On about the third day of work, Nader comes home to find the house locked and his father on the bedside floor with his hand tied to the bed post. He is justifiably angry when Razieh returns claiming she had to run some errands. He also discovers some missing money and makes an accusation demanding she leave immediately. Razieh is concerned with honor and justice and so refuses to go until he retracts his accusation. Nader shoves her out the door, perhaps a little more forcefully than he should have especially considering her condition. Later he learns she’s in the hospital and has lost her baby. She and her husband Hodjat (Shahab Hosseini) file charges of murder against him and so witnesses are brought in and angry accusations are hurled back and forth.
The issue is whether or not Nader knew she was pregnant. There is reason to suspect he did, but equally strong evidence to believe he didn’t. If he sits in jail awaiting bail, then there’s no one to look after his father. If he’s found guilty he could go to prison for one to three years, and who knows what consequences there would be for his daughter? If he pays blood money to Razieh and Hodjat, who has debts that make some of his motivations suspect, then justice has not been served because he will be admitting guilt unjustifiably. Hodjat feels he deserves justice for the loss of his unborn child. If he doesn’t receive compensation, his family will be ruined.
Farhadi’s screenplay looks at this problem from various angles even though the protagonists are Nader and his family. There is no resolution that has everyone coming out the other end better or feeling like justice has been served. Razieh is in many ways the most interesting character because she claims she was pushed hard enough to fall down the stairs, but the physical layout of the door and staircase would suggest the impossibility of such a fall. Is she lying? To what end? The only fact in the case is that she lost her baby. Is she concealing something?
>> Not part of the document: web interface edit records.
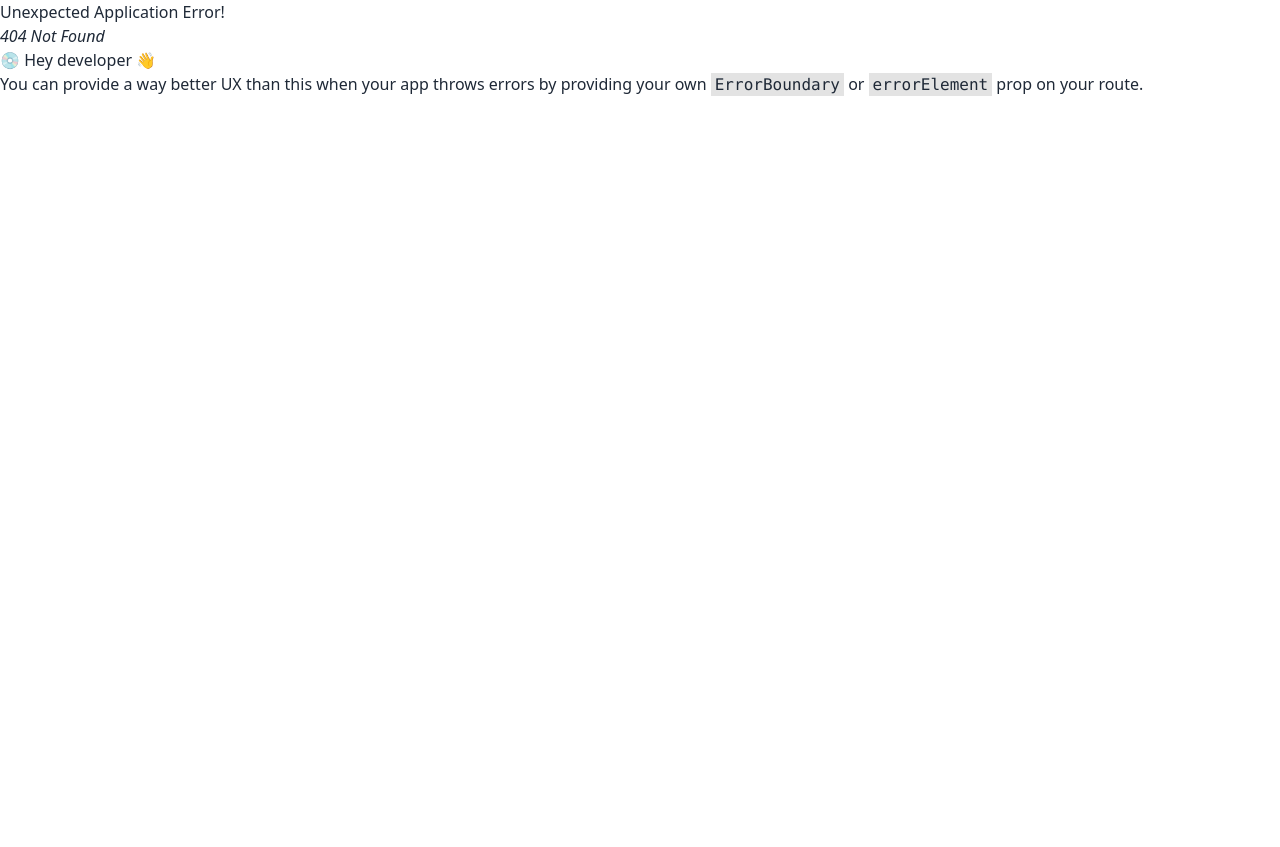
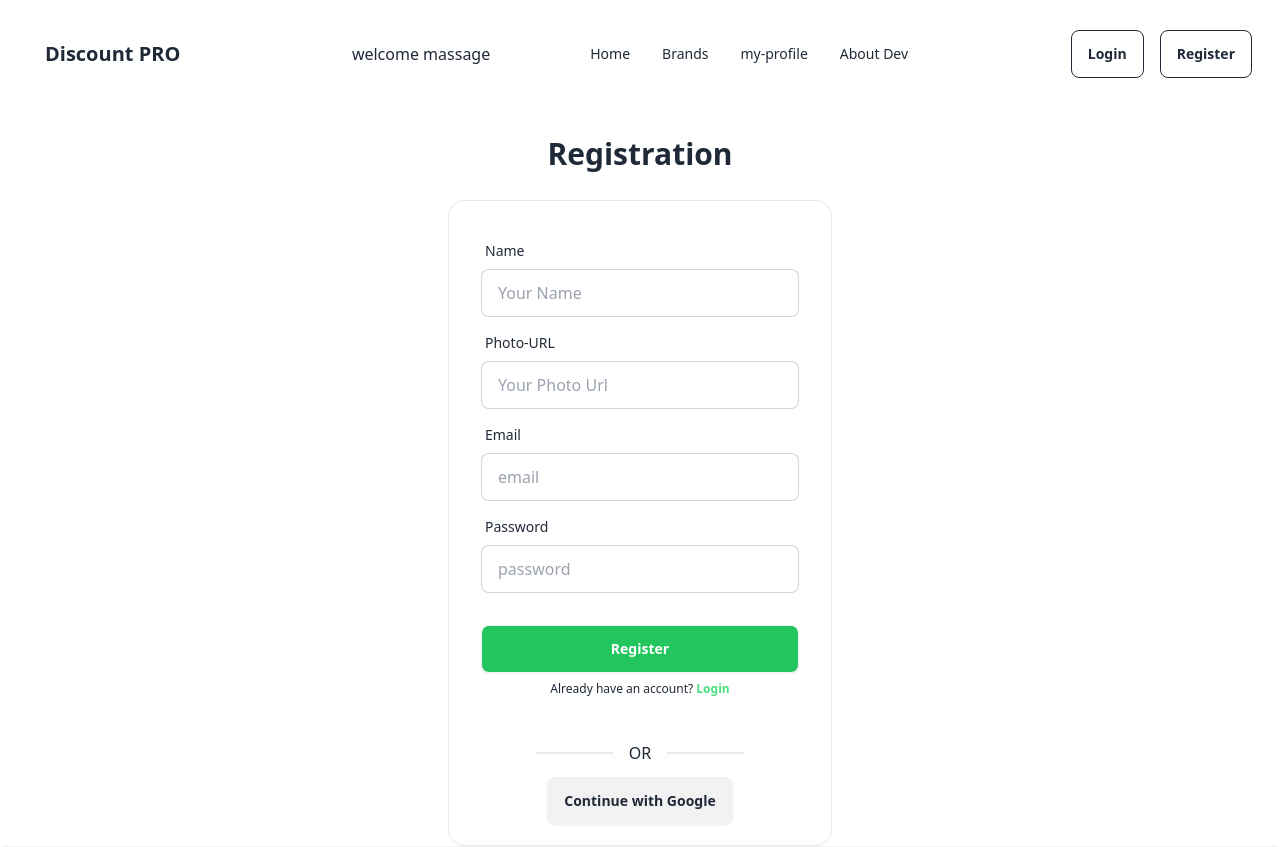
Before and after one commit to mubashirbappi5/Discount-pro-v1, a React (Vite) app: page /register in a window 1280 px wide. Before the commit this address had no page. Shown: the top 847 px of the page. Before the commit the page ends 800 px from the top, so only its background shows below. Built offline with nearby package versions, Linux system fonts and the light colour scheme.

Commit message:
login & register ui complate

```diff
--- a/src/Components/BrandCards.jsx
+++ b/src/Components/BrandCards.jsx
@@ -14,11 +14,14 @@ const BrandCards = ({data}) => {
   <div className="card-body ">
     <h2 className=" text-center text-5xl font-bold">{brand_name}</h2>
     <p className='text-center'>{description}</p>
+    <div className='flex justify-between'>
+
     <p>{rating}</p>
     {
         isSaleOn && <h1>sale is on</h1>
     }
-    <div className="card-actions">
+    </div>
+    <div className="card-actions flex justify-center">
       <button className="btn btn-primary">View Coupons</button>
     </div>
   </div>
--- a/src/Components/Navber.jsx
+++ b/src/Components/Navber.jsx
@@ -46,8 +46,8 @@ const Navber = () => {
     </ul>
   </div>
   <div className="navbar-end  gap-4">
-    <a className="btn btn-outline">Login</a>
-    <a className="btn btn-outline">Register</a>
+    <NavLink to={'/login'} className="btn btn-outline">Login</NavLink>
+    <NavLink to={'register'} className="btn btn-outline">Register</NavLink>
   </div>
 </div>
 
--- /dev/null
+++ b/src/Components/SocialBtn.jsx
@@ -0,0 +1,12 @@
+import React from 'react';
+
+const SocialBtn = () => {
+    return (
+        <div>
+            <button className='btn rounded-lg'>Continue with Google</button>
+
+        </div>
+    );
+};
+
+export default SocialBtn;
--- /dev/null
+++ b/src/Pages/Login.jsx
@@ -0,0 +1,43 @@
+import React from 'react';
+import { Link } from 'react-router-dom';
+import SocialBtn from '../Components/SocialBtn';
+
+const Login = () => {
+    return (
+        <div>
+            <h1 className='text-center font-bold text-3xl my-7'>Login</h1>
+           <div className="card bg-base-100 w-full max-w-sm shrink-0  mx-auto border pb-5">
+      <form className="card-body">
+        <div className="form-control">
+          <label className="label">
+            <span className="label-text">Email</span>
+          </label>
+          <input type="email" placeholder="email" className="input input-bordered" required />
+        </div>
+        <div className="form-control">
+          <label className="label">
+            <span className="label-text">Password</span>
+          </label>
+          <input type="password" placeholder="password" className="input input-bordered" required />
+          <label className="label">
+            <a href="#" className="label-text-alt link link-hover">Forgot password?</a>
+          </label>
+        </div>
+        <div className="form-control mt-6">
+          <button className="btn bg-green-500 text-white font-semibold">Login</button>
+        </div>
+        <p className='text-xs text-center'>Already have an account?<Link to={'/register'} className='text-green-400 font-semibold'>Register</Link></p>
+      </form>
+      <div className='mx-auto'>
+      <div className="divider w-52 mx-auto">OR</div>
+      <div className='flex justify-center'>
+      <SocialBtn/>
+      </div>
+      </div>
+    </div>
+
+        </div>
+    );
+};
+
+export default Login;
--- /dev/null
+++ b/src/Pages/Register.jsx
@@ -0,0 +1,80 @@
+import React from "react";
+import { Link } from "react-router-dom";
+import SocialBtn from "../Components/SocialBtn";
+
+const Register = () => {
+  return (
+    <div>
+      <div>
+        <h1 className="text-center font-bold text-3xl my-7">Registration </h1>
+        <div className="card bg-base-100 w-full max-w-sm shrink-0  mx-auto border pb-5">
+          <form className="card-body">
+            <div className="form-control">
+              <label className="label">
+                <span className="label-text">Name</span>
+              </label>
+              <input
+                type="email"
+                placeholder="Your Name"
+                className="input input-bordered"
+                required
+              />
+            </div>
+            <div className="form-control">
+              <label className="label">
+                <span className="label-text">Photo-URL</span>
+              </label>
+              <input
+                type="email"
+                placeholder="Your Photo Url"
+                className="input input-bordered"
+                required
+              />
+            </div>
+            <div className="form-control">
+              <label className="label">
+                <span className="label-text">Email</span>
+              </label>
+              <input
+                type="email"
+                placeholder="email"
+                className="input input-bordered"
+                required
+              />
+            </div>
+            <div className="form-control">
+              <label className="label">
+                <span className="label-text">Password</span>
+              </label>
+              <input
+                type="password"
+                placeholder="password"
+                className="input input-bordered"
+                required
+              />
+            </div>
+            <div className="form-control mt-6">
+              <button className="btn bg-green-500 text-white font-semibold">
+                Register{" "}
+              </button>
+            </div>
+            <p className="text-center text-xs">
+              Already have an account?{" "}
+              <Link to={"/login"} className="font-bold text-green-400">
+                Login
+              </Link>
+            </p>
+          </form>
+          <div className="mx-auto">
+            <div className="divider w-52 mx-auto">OR</div>
+            <div className="flex justify-center">
+              <SocialBtn />
+            </div>
+          </div>
+        </div>
+      </div>
+    </div>
+  );
+};
+
+export default Register;
```
Also changed, not shown: src/Route/MainRoutes.jsx (+10 -0 lines).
This is undoubtedly one of the best movies I’ve seen in a long time. I’m continually finding that the most interesting films are coming out of other countries, where film makers have great storytelling skills and have learned the craft of movie making without the formulas found in studio films. Farhadi writes his characters not as heroes and villains in an extraordinary circumstance, but as ordinary people dealing with the realities of life. The four adults at the center of the story are generally decent people (although an argument can be made for Hodjat being the least sympathetic with his outbursts of anger) who have decisions to make with far-reaching consequences. This is the stuff of life. And everything can be tied back to the separation begun in the first scene, a decision that sets in motion a chain reaction that leads to an altercation and the loss of a baby. But we know it’s not fair to blame it all on Simin, even if Nader implicates her at one point. She made what she thought was the best decision at the time, as we all try to do.
The final scene of the film is of Termeh called forth to announce her decision about which parent she chooses to live with. The scene is drawn out to create tension, but ultimately Farhadi doesn’t go for any simple conclusion. The shot that closes the film is a perfect summation of the divide between Nader and Simin and the fact that no life-altering decision is easy or necessarily right.